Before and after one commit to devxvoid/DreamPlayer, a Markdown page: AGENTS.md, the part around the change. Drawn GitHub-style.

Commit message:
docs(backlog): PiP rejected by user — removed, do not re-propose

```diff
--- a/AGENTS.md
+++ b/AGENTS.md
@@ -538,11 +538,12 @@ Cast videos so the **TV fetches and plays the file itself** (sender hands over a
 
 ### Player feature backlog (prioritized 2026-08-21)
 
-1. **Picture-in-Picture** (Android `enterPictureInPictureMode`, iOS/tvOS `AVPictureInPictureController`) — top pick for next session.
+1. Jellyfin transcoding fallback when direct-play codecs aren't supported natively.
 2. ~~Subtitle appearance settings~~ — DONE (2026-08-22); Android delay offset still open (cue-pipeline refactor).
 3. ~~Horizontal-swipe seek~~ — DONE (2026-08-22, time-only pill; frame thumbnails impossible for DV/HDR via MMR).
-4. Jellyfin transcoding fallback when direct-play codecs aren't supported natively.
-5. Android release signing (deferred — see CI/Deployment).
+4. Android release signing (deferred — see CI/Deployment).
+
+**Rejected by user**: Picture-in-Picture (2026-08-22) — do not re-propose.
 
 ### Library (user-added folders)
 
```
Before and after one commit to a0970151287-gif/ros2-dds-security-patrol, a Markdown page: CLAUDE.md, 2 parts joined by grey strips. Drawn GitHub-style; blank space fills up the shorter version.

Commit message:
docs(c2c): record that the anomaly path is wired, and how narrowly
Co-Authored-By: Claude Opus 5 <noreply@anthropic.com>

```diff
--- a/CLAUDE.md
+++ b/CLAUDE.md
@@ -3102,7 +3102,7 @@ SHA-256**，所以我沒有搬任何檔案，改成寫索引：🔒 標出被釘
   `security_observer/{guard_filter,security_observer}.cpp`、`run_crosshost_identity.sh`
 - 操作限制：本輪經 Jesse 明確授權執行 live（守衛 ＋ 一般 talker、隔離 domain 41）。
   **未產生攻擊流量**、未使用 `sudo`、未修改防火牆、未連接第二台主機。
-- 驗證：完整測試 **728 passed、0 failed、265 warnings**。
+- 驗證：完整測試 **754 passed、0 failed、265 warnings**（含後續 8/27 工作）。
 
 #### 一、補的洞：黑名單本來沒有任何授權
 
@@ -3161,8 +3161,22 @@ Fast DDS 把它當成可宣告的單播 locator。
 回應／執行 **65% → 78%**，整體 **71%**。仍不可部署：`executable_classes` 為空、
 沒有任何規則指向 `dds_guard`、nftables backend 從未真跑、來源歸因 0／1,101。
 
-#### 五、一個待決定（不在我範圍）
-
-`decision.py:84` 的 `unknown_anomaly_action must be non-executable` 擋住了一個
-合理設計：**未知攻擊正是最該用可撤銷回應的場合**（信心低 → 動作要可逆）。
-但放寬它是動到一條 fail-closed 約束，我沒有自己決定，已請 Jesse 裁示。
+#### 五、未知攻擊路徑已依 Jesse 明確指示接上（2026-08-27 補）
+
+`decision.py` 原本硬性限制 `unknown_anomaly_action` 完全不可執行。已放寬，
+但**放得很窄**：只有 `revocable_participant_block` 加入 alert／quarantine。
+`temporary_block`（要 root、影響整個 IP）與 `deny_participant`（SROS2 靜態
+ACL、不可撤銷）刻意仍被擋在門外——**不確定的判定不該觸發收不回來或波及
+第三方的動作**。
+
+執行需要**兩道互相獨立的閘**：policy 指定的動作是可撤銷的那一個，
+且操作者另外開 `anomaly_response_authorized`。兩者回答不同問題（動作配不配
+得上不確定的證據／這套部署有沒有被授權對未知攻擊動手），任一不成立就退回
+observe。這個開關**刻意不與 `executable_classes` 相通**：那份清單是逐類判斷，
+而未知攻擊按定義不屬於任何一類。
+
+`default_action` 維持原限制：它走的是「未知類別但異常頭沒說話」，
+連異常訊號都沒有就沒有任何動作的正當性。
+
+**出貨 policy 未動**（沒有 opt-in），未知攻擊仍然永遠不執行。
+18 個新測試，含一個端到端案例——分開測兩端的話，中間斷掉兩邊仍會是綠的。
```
--- --- ---
- _Assignment_: Output the entries above in their entirety, exactly as written.

- _Output for this exercise_:
Before and after one commit to devxvoid/DreamPlayer, a Markdown page: AGENTS.md, the part around the change. Drawn GitHub-style.

Commit message:
docs(backlog): PiP rejected by user — removed, do not re-propose

```diff
--- a/AGENTS.md
+++ b/AGENTS.md
@@ -538,11 +538,12 @@ Cast videos so the **TV fetches and plays the file itself** (sender hands over a
 
 ### Player feature backlog (prioritized 2026-08-21)
 
-1. **Picture-in-Picture** (Android `enterPictureInPictureMode`, iOS/tvOS `AVPictureInPictureController`) — top pick for next session.
+1. Jellyfin transcoding fallback when direct-play codecs aren't supported natively.
 2. ~~Subtitle appearance settings~~ — DONE (2026-08-22); Android delay offset still open (cue-pipeline refactor).
 3. ~~Horizontal-swipe seek~~ — DONE (2026-08-22, time-only pill; frame thumbnails impossible for DV/HDR via MMR).
-4. Jellyfin transcoding fallback when direct-play codecs aren't supported natively.
-5. Android release signing (deferred — see CI/Deployment).
+4. Android release signing (deferred — see CI/Deployment).
+
+**Rejected by user**: Picture-in-Picture (2026-08-22) — do not re-propose.
 
 ### Library (user-added folders)
 
```
Before and after one commit to a0970151287-gif/ros2-dds-security-patrol, a Markdown page: CLAUDE.md, 2 parts joined by grey strips. Drawn GitHub-style; blank space fills up the shorter version.

Commit message:
docs(c2c): record that the anomaly path is wired, and how narrowly
Co-Authored-By: Claude Opus 5 <noreply@anthropic.com>

```diff
--- a/CLAUDE.md
+++ b/CLAUDE.md
@@ -3102,7 +3102,7 @@ SHA-256**，所以我沒有搬任何檔案，改成寫索引：🔒 標出被釘
   `security_observer/{guard_filter,security_observer}.cpp`、`run_crosshost_identity.sh`
 - 操作限制：本輪經 Jesse 明確授權執行 live（守衛 ＋ 一般 talker、隔離 domain 41）。
   **未產生攻擊流量**、未使用 `sudo`、未修改防火牆、未連接第二台主機。
-- 驗證：完整測試 **728 passed、0 failed、265 warnings**。
+- 驗證：完整測試 **754 passed、0 failed、265 warnings**（含後續 8/27 工作）。
 
 #### 一、補的洞：黑名單本來沒有任何授權
 
@@ -3161,8 +3161,22 @@ Fast DDS 把它當成可宣告的單播 locator。
 回應／執行 **65% → 78%**，整體 **71%**。仍不可部署：`executable_classes` 為空、
 沒有任何規則指向 `dds_guard`、nftables backend 從未真跑、來源歸因 0／1,101。
 
-#### 五、一個待決定（不在我範圍）
-
-`decision.py:84` 的 `unknown_anomaly_action must be non-executable` 擋住了一個
-合理設計：**未知攻擊正是最該用可撤銷回應的場合**（信心低 → 動作要可逆）。
-但放寬它是動到一條 fail-closed 約束，我沒有自己決定，已請 Jesse 裁示。
+#### 五、未知攻擊路徑已依 Jesse 明確指示接上（2026-08-27 補）
+
+`decision.py` 原本硬性限制 `unknown_anomaly_action` 完全不可執行。已放寬，
+但**放得很窄**：只有 `revocable_participant_block` 加入 alert／quarantine。
+`temporary_block`（要 root、影響整個 IP）與 `deny_participant`（SROS2 靜態
+ACL、不可撤銷）刻意仍被擋在門外——**不確定的判定不該觸發收不回來或波及
+第三方的動作**。
+
+執行需要**兩道互相獨立的閘**：policy 指定的動作是可撤銷的那一個，
+且操作者另外開 `anomaly_response_authorized`。兩者回答不同問題（動作配不配
+得上不確定的證據／這套部署有沒有被授權對未知攻擊動手），任一不成立就退回
+observe。這個開關**刻意不與 `executable_classes` 相通**：那份清單是逐類判斷，
+而未知攻擊按定義不屬於任何一類。
+
+`default_action` 維持原限制：它走的是「未知類別但異常頭沒說話」，
+連異常訊號都沒有就沒有任何動作的正當性。
+
+**出貨 policy 未動**（沒有 opt-in），未知攻擊仍然永遠不執行。
+18 個新測試，含一個端到端案例——分開測兩端的話，中間斷掉兩邊仍會是綠的。
```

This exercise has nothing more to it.